For the word "column", count the lines below that contain it. Give the number alone.

-*-

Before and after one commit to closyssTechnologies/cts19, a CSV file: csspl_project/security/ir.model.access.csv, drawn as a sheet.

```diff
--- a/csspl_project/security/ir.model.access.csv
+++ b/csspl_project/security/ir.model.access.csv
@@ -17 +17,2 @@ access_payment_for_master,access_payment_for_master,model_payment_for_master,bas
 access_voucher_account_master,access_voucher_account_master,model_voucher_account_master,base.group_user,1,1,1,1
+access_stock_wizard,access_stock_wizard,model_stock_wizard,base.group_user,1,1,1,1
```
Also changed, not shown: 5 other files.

-*-

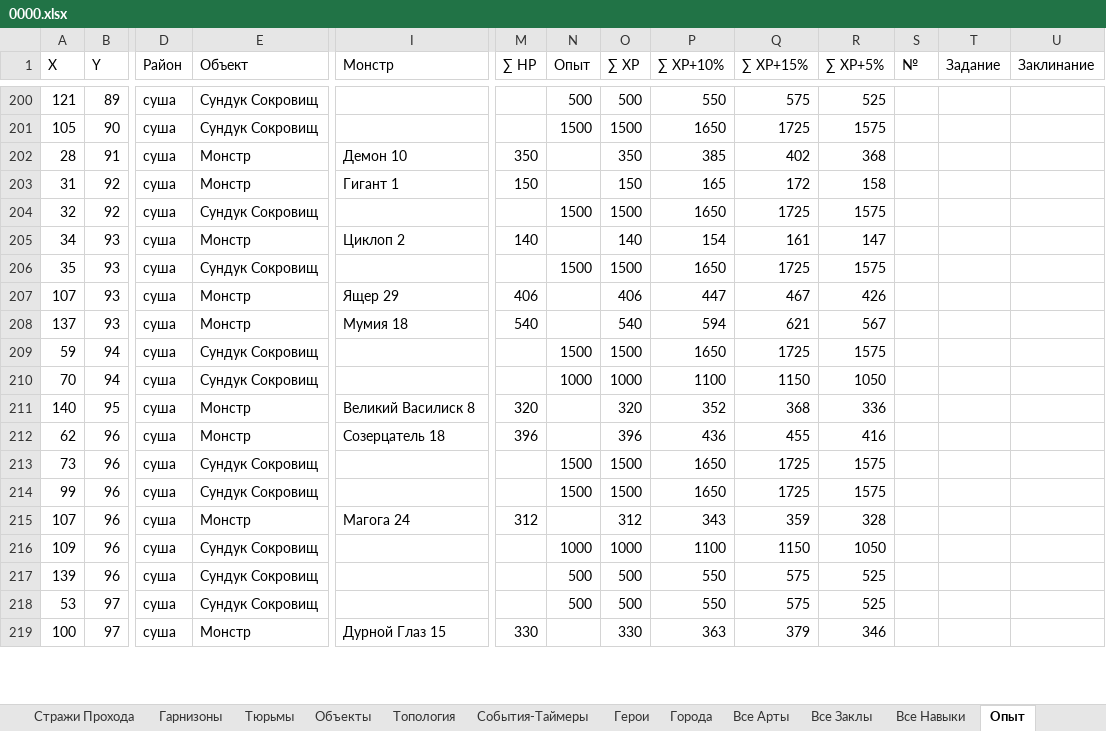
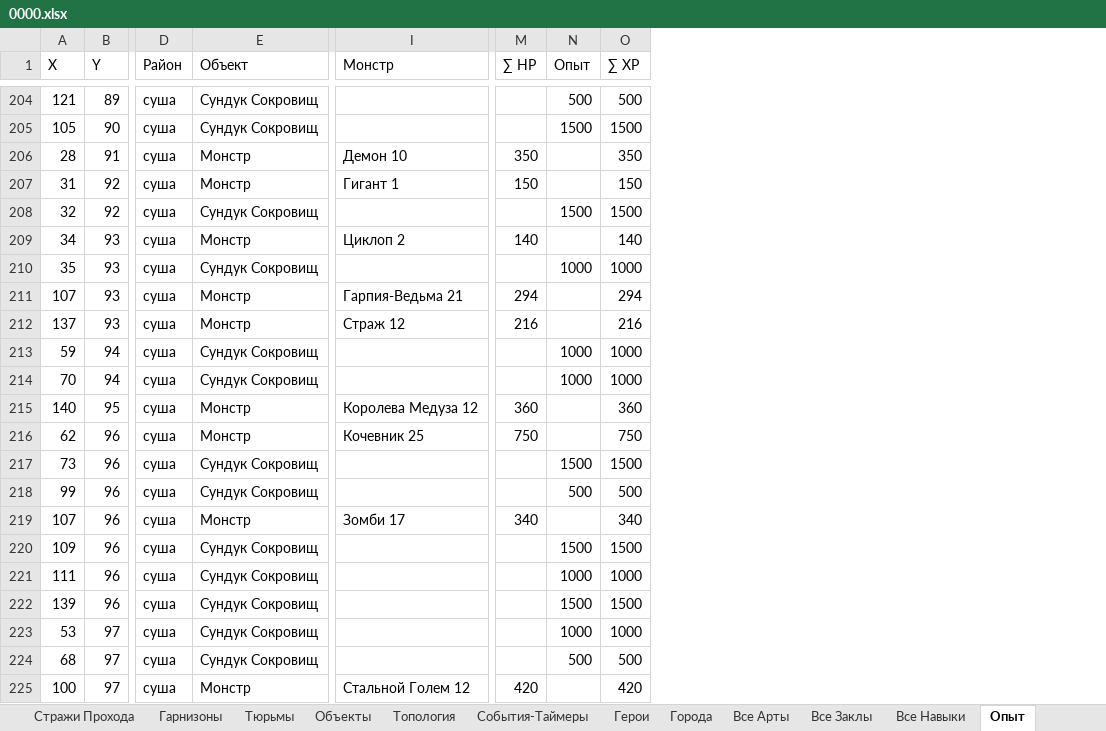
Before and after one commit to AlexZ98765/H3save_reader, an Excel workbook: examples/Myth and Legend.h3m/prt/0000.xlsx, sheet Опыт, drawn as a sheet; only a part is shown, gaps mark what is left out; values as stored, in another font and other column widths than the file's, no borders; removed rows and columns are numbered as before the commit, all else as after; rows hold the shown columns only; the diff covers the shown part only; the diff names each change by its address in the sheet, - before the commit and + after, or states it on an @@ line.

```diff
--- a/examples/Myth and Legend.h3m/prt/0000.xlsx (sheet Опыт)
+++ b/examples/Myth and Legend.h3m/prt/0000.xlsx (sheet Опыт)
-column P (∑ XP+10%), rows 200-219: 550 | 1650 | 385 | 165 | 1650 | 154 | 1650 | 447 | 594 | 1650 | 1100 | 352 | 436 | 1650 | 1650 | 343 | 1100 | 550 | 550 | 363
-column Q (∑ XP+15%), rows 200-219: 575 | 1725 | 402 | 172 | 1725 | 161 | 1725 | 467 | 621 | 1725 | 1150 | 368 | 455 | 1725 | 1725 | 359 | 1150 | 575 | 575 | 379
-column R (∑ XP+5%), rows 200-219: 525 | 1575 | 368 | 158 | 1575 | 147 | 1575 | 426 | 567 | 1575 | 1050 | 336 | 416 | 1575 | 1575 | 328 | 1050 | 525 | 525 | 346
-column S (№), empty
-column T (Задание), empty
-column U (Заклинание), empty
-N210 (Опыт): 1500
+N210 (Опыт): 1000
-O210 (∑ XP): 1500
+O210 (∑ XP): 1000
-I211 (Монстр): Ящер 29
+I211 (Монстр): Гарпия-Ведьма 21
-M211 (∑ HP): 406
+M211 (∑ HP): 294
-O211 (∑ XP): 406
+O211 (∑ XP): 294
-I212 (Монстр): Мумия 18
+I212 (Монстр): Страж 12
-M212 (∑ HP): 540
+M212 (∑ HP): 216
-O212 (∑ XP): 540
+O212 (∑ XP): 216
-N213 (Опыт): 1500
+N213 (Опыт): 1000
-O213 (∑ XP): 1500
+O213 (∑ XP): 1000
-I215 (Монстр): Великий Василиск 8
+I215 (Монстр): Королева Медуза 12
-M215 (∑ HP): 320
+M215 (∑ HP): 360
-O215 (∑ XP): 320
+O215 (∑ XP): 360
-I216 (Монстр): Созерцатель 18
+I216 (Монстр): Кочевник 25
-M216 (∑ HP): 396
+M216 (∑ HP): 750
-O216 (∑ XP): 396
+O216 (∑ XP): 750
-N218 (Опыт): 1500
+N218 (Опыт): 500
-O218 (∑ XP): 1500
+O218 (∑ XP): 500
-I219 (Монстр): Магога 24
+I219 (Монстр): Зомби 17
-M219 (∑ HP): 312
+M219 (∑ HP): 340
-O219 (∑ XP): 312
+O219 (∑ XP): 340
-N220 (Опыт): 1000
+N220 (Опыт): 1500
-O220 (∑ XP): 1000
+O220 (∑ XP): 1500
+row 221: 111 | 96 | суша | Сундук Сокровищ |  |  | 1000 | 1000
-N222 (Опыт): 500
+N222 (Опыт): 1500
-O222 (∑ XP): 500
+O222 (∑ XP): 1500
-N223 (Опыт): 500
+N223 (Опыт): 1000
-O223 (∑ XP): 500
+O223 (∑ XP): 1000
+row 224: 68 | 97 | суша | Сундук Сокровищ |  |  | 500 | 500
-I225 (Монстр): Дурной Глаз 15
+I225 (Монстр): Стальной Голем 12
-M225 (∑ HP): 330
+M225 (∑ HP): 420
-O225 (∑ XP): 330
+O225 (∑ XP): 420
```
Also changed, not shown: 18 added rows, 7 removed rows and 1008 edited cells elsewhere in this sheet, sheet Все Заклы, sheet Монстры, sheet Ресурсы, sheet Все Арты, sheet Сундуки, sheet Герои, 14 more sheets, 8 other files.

-*-

EXERCISE OUTPUT:
7